- _AIM OF THE TASK_:
Search the entries for the word "every" and report each line that has it.
-- Opening Marker --
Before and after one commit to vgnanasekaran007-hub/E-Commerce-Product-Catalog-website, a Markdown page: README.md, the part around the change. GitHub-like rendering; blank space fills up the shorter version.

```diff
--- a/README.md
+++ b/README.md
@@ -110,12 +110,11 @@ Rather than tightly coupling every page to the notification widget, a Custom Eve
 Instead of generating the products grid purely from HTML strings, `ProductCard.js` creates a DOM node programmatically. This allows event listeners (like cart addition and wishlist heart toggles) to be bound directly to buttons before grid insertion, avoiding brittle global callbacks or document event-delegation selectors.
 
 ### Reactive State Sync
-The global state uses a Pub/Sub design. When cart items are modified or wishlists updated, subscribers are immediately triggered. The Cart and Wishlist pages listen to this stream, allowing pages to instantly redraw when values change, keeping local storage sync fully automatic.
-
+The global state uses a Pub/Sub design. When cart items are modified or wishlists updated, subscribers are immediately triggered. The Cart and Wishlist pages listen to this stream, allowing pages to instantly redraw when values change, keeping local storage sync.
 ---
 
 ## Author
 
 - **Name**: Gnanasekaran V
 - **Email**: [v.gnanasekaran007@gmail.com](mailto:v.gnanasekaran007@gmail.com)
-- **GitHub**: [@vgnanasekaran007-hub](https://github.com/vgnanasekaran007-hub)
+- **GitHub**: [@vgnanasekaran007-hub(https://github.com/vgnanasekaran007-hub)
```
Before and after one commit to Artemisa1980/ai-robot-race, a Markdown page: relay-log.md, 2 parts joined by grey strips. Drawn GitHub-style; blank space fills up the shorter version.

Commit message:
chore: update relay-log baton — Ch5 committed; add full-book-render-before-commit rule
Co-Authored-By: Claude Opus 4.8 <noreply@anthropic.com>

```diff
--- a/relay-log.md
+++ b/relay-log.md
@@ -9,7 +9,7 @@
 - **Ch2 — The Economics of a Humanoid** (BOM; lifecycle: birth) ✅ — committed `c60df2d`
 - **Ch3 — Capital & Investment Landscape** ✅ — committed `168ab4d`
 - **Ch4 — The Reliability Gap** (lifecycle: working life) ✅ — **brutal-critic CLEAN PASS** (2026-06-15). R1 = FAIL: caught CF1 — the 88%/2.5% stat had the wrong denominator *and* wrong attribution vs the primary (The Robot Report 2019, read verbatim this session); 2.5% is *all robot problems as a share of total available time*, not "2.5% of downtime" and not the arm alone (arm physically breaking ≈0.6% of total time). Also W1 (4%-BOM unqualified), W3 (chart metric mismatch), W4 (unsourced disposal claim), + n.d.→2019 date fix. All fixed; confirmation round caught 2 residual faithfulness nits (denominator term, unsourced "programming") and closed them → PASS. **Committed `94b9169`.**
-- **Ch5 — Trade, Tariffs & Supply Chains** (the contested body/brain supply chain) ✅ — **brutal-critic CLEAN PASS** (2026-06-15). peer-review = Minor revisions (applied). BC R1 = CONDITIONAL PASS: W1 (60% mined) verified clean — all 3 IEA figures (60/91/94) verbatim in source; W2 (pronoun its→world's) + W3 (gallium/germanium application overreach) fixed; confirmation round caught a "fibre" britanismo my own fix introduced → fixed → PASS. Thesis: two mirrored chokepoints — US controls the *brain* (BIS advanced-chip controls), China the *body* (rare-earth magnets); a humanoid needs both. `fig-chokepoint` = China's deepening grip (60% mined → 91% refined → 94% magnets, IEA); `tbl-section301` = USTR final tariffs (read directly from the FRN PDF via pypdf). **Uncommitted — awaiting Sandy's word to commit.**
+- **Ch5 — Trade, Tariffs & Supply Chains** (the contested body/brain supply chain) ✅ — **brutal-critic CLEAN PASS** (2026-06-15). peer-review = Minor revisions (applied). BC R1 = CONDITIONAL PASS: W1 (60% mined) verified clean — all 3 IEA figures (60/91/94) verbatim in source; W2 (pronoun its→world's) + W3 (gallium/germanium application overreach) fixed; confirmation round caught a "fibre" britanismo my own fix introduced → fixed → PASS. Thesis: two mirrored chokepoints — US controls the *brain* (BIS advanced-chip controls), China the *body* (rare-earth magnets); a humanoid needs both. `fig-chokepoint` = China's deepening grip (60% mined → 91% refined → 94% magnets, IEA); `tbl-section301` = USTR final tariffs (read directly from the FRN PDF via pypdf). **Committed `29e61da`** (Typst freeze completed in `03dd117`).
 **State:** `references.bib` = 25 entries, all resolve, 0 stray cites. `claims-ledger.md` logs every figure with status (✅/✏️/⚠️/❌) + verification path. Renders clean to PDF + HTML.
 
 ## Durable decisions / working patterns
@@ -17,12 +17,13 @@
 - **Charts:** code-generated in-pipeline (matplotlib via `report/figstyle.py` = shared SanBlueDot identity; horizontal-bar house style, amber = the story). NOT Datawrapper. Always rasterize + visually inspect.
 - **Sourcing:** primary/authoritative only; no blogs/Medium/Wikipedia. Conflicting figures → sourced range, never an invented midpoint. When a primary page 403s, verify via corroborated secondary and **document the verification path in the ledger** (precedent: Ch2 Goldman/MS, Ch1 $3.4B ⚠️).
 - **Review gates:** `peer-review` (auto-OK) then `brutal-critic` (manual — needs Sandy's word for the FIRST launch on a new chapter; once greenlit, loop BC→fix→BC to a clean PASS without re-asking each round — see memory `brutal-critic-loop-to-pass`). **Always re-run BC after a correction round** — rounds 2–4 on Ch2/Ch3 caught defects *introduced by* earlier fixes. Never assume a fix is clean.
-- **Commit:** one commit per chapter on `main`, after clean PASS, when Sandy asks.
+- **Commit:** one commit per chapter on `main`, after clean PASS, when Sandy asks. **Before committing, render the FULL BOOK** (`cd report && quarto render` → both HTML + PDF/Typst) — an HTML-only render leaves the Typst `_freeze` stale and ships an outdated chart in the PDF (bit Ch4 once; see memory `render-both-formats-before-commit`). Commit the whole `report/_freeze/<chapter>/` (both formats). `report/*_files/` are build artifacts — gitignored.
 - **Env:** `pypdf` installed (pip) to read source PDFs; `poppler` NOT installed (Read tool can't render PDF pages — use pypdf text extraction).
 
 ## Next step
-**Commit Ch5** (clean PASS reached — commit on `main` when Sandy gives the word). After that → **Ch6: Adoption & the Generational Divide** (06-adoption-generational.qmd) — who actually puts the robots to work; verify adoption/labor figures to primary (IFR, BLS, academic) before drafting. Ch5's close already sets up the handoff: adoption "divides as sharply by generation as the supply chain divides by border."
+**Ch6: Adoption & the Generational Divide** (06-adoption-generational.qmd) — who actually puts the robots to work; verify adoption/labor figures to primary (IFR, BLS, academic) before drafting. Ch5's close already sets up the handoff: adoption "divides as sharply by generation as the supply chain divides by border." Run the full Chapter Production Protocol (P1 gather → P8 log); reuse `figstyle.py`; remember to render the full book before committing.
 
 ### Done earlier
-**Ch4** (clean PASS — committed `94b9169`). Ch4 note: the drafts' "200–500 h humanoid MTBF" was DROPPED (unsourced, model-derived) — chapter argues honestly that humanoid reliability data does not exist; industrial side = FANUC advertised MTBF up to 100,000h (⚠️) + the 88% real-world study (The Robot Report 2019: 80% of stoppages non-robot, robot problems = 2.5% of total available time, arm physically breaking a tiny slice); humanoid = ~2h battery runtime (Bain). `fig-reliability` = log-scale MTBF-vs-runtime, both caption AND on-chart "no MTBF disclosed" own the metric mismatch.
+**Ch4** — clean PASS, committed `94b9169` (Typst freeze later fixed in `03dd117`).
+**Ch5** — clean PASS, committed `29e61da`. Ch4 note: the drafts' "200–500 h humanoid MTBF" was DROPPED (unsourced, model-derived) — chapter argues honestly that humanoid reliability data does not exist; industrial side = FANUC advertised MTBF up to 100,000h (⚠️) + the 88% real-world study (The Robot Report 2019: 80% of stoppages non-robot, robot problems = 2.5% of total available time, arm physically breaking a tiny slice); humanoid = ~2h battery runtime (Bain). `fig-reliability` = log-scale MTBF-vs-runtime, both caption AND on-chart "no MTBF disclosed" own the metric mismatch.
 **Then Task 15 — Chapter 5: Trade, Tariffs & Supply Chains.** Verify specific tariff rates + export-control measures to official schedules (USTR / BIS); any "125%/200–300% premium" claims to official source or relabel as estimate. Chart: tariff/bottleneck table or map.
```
-- Closing Marker --
- _TASK OUTPUT_:
@@ -110,12 +110,11 @@ Rather than tightly coupling every page to the notification widget, a Custom Eve
 **State:** `references.bib` = 25 entries, all resolve, 0 stray cites. `claims-ledger.md` logs every figure with status (✅/✏️/⚠️/❌) + verification path. Renders clean to PDF + HTML.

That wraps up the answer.